Many years ago, U.S. regulators, whilst revising the old 17F5 regulations, allegedly sought to compel custodians to assume liability for failure of either a sub custodian or a central securities depository (CSD). It was also alleged that, in that light, the major U.S. custodians advised the regulators of their unwillingness to accept such liability and asked for a delay to allow an orderly exit from the market. The idea was dropped to avoid the resultant huge disruption and the systemic implications of a transfer of such risk to lesser capitalised entities.
Whereas AIFMD has elements of “a get out of jail” clause, UCITS V is clear that custodians, or rather the depositories, will assume total liability for asset safety. Yet there are only whimpers of dismay from custodians.
2014 ECSDA (European Central Securities Depository Association) figures show 470 million transactions were effected across their constituent markets. The value of these transactions equalled EUR 1,200,000 billion (1.2 quadrillion value) and the intraday settlement risk arising, irrespective of CCP netting, must be in the trillions of euros.
Let us remember that the tier one capital of the EU’s largest banking Group, HSBC, is $153 billion or just 0.01% of that EUR 1.2 quadrillion figure! Some of that exposure may be collateralised, often against assumptions that broker liens and CCP netting will survive attack from other creditors in a court of law. And have no illusions. If major losses occur, there will be lengthy and troublesome lawsuits!
The ratio of assets in custody to tier one capital at BNY Mellon or State Street is around 0.05-0.06%. In other words the loss of $ 14.0-17 billion of assets would eradicate their capital. In reality they would be at risk if ever there were a loss of even a billion as the risk perception off the business would be ratcheted up exponentially in such an event. And it would be interesting to hear the justification of the larger universal bank custodians, with tier one capital of around 1% of custody assets, if regulators advised they should allocate 5-6% of this to their securities services operations. There is logic in such an approach, for regulators must believe there is a risk of loss of assets if they are so keen to have a guarantor for such assets.
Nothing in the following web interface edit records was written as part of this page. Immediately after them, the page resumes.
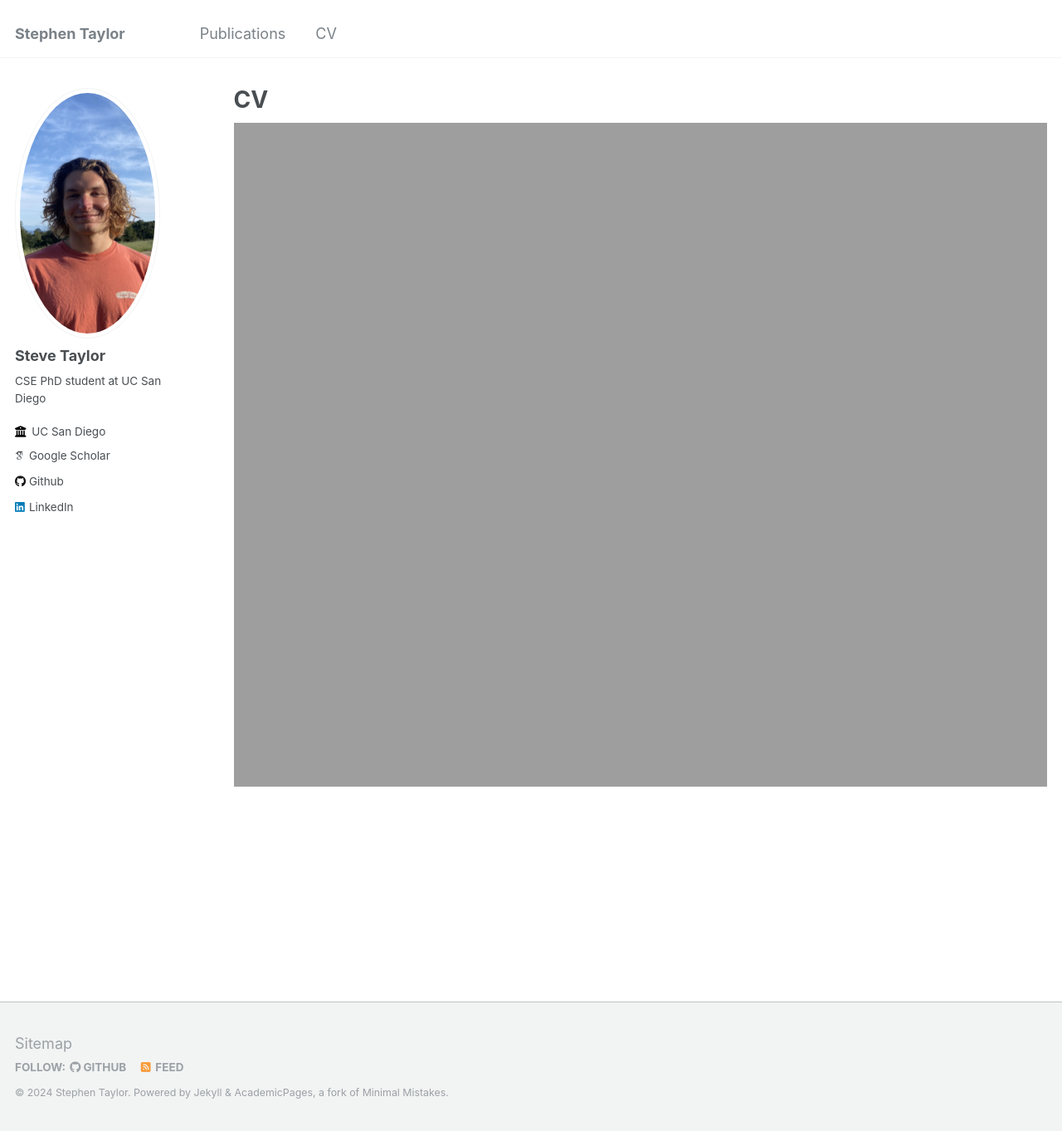
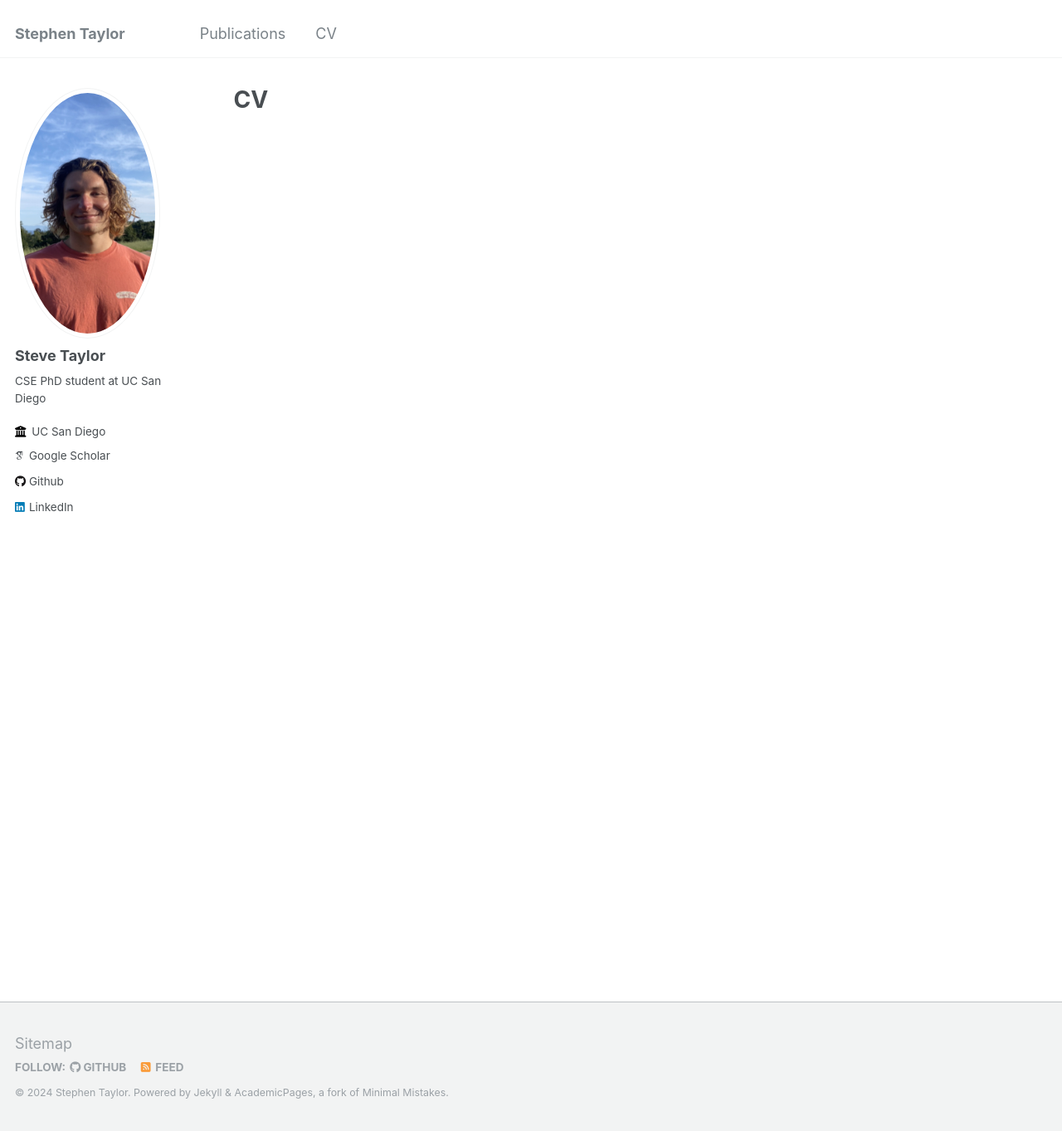
Before and after one commit to stevegtaylor/stevegtaylor.github.io, a Jekyll site: the page built from _pages/cv.md, in a window 1280 px wide and 1363 px high. Shown: the whole window at 83% size. Built offline with Jekyll 4.4.1, drawn with Linux system fonts in a browser that asks for light colours; some web fonts are replaced.

```diff
--- a/_data/navigation.yml
+++ b/_data/navigation.yml
@@ -16,7 +16,7 @@ main:
   #   url: /year-archive/
 
   - title: "CV"
-    url: /cv/
+    url: http://stevegtaylor.github.io/files/Stephen-Taylor-CV-Website.pdf
 
   # - title: "Guide"
   #   url: /markdown/
--- a/_pages/cv.md
+++ b/_pages/cv.md
@@ -7,23 +7,6 @@ redirect_from:
   - /resume
 ---
 
-<html lang="en">
-<head>
-    <meta charset="UTF-8">
-    <meta name="viewport" content="width=device-width, initial-scale=1.0">
-    <title>Embed PDF</title>
-    <style>
-        .pdf-viewer {
-            width: 100%; /* Full width */
-            height: 800px; /* Adjust the height as needed */
-            border: none;
-        }
-    </style>
-</head>
-<body>
-    <iframe src="http://stevegtaylor.github.io/files/Stephen-Taylor-CV-Website.pdf" class="pdf-viewer"></iframe>
-</body>
-</html>
 
 
 <!-- {% include base_path %}
```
The trouble with the risk profile of UCITS V is we can see it leading to contagion. On the one hand, an eventual convergence of the liability regimes of AIFMD and UCITS appears inevitable. And, on the other hand, the globalisation of the industry weakens suppliers’ hands in two ways. First, there will be interesting discussions between regulators and regulated in the event of a loss, if some investors are compensated for loss of assets but not others, Second, the fact that there is a guarantor makes it easier for the impacted authorities to allow any losses at a CSD or settlement agency to filter down to the private sector, as the firms involved are credible guarantors.
So the question is whether a loss of this magnitude could arise. Most custodians say it is unthinkable. But, for those with long banking memories, the Latin American debt crisis, the challenges to title following Lehman, the arbitrary rebasing of bank assets and liabilities of the Argentinian or Hungarian governments, or the politically motivated restatement of shareholder registers in Russia, were similarly unthinkable events; at least until they occurred.
CSDs, and indeed all asset holders in the custodian value chain, could incur losses through fraud, whether internal, external through hacking or misuse of user gateways. Assets, however frequently reconciled, can end up in the wrong place. And it is never certain that they will be returned in a correctly segregated form. Collateral based transactions are not automatically undertaken in many markets on a DVP basis with simultaneous finality. Stock loans may not always be returned and haircuts in competitive markets are computed on the basis of normal volatility rather than event risk based volatility.
In the more innocent days of 17F5 changes, the custodians were right. The regulators wanted to cross the Rubicon. The risk being requested was too great. It was not a pricing issue but one of business logic. When the UK was adopting true DVP, I represented the U.K. banking community in discussions with the Bank of England. They wanted banks to take on unlimited liability for loss in some circumstances on the basis that it would never happen. The response was that, in that case, it was not necessary.
Regulators appear to be thinking in this way again, but, for reasons that are beyond me, custodians have accepted their argument. It is not so much that I think the risk of loss is likely to occur; it is the fact that it could occur and is “wipe out” risk that makes me certain that the industry is wrong in agreeing to accept such liability. And many leading players are all the more wrong to boast that, despite these risks, they will cover all markets.
Banks should revisit the issue with the regulators. AIFMD was a challenge. UCITS V is a risk too far.